And so, after seeing a recommendation for Boris Akunin‘s novel The Winter Queen on the Facebook feed of one of my favorite mystery writers, I decided to give it a shot. I’m not terribly familiar with Russian history (not so much of a Tolstoy fan, am I), so most everything about the setting was fresh, the plot twists unexpected, and I didn’t spend any of the novel wondering if some famous historical figure was going to make a cameo. That, plus the clever chapter titles (“Chapter Eight, in which the jack of spades turns up most inopportunely”, for example). I think I’ve found my next historical mystery series to tide me over until the next Barker and Llewllyn title (written by Will Thomas) comes out early next year.

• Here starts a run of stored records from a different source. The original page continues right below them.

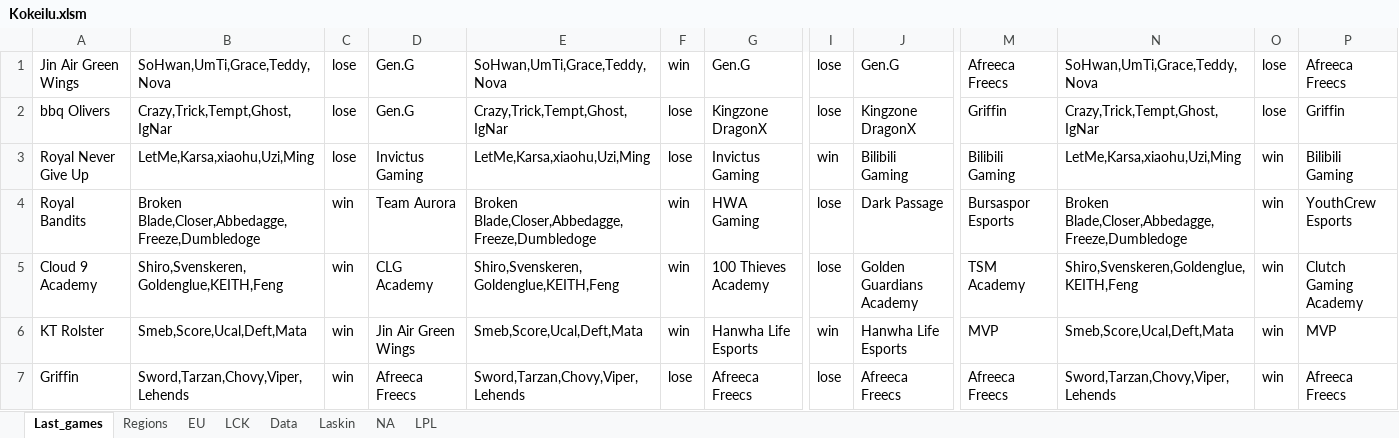
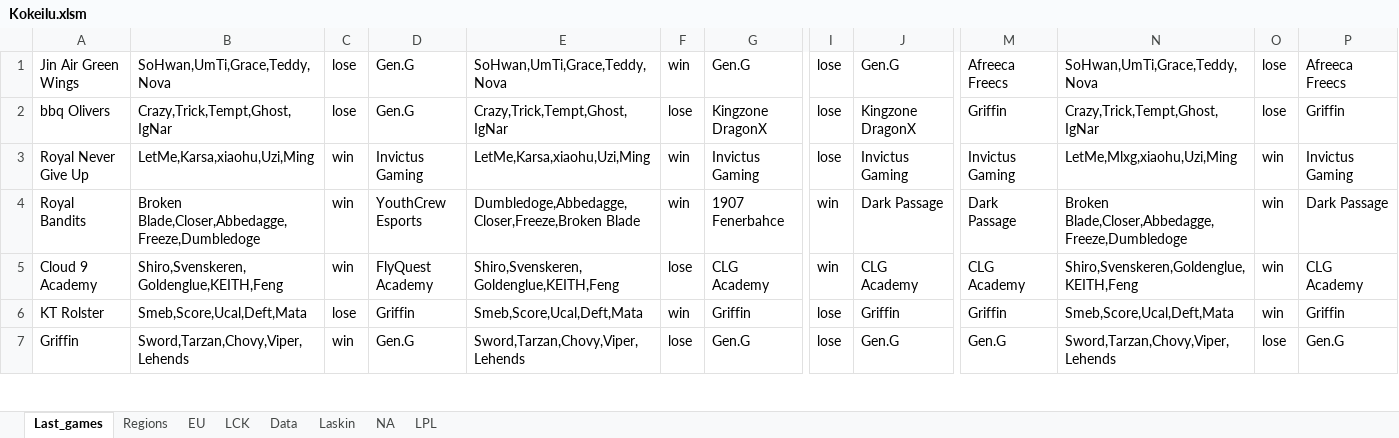
Before and after one commit to Ledareg/e-sports, an Excel workbook: Kokeilu.xlsm, sheet Last_games, drawn as a sheet; only a part is shown, gaps mark what is left out; values as stored, in another font and other column widths than the file's, no borders; the diff covers the shown part only; the diff names each change by its address in the sheet, - before the commit and + after, or states it on an @@ line.

```diff
--- a/Kokeilu.xlsm (sheet Last_games)
+++ b/Kokeilu.xlsm (sheet Last_games)
-C3: lose
+C3: win
-F3: lose
+F3: win
-I3: win
+I3: lose
-J3: Bilibili Gaming
+J3: Invictus Gaming
-M3: Bilibili Gaming
+M3: Invictus Gaming
-N3: LetMe,Karsa,xiaohu,Uzi,Ming
+N3: LetMe,Mlxg,xiaohu,Uzi,Ming
-P3: Bilibili Gaming
+P3: Invictus Gaming
-D4: Team Aurora
+D4: YouthCrew Esports
-E4: Broken Blade,Closer,Abbedagge,Freeze,Dumbledoge
+E4: Dumbledoge,Abbedagge,Closer,Freeze,Broken Blade
-G4: HWA Gaming
+G4: 1907 Fenerbahce
-I4:I5: lose
+I4:I5: win
-M4: Bursaspor Esports
+M4: Dark Passage
-P4: YouthCrew Esports
+P4: Dark Passage
-D5: CLG Academy
+D5: FlyQuest Academy
-F5: win
+F5: lose
-G5: 100 Thieves Academy
+G5: CLG Academy
-J5: Golden Guardians Academy
+J5: CLG Academy
-M5: TSM Academy
+M5: CLG Academy
-P5: Clutch Gaming Academy
+P5: CLG Academy
-C6: win
+C6: lose
-D6: Jin Air Green Wings
+D6: Griffin
-G6: Hanwha Life Esports
+G6: Griffin
-I6: win
+I6: lose
-J6: Hanwha Life Esports
+J6: Griffin
-M6: MVP
+M6: Griffin
-P6: MVP
+P6: Griffin
-D7: Afreeca Freecs
+D7: Gen.G
-G7: Afreeca Freecs
+G7: Gen.G
-J7: Afreeca Freecs
+J7: Gen.G
-M7: Afreeca Freecs
+M7: Gen.G
-O7: win
+O7: lose
-P7: Afreeca Freecs
+P7: Gen.G
```
Also changed, not shown: 336 edited cells elsewhere in this sheet, sheet Data, sheet Laskin, formulas that keep their value, 8 other files.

Also, I finished The Tiger’s Wife, which ended unexpectedly in that the stories didn’t wind together the way I thought they would. And that is perfectly fine. I don’t expect an author to end a his/her story the way that I prefer. That’s not the way of it. A story should end in a manner that is true to the characters, the story itself, and the author’s intentions.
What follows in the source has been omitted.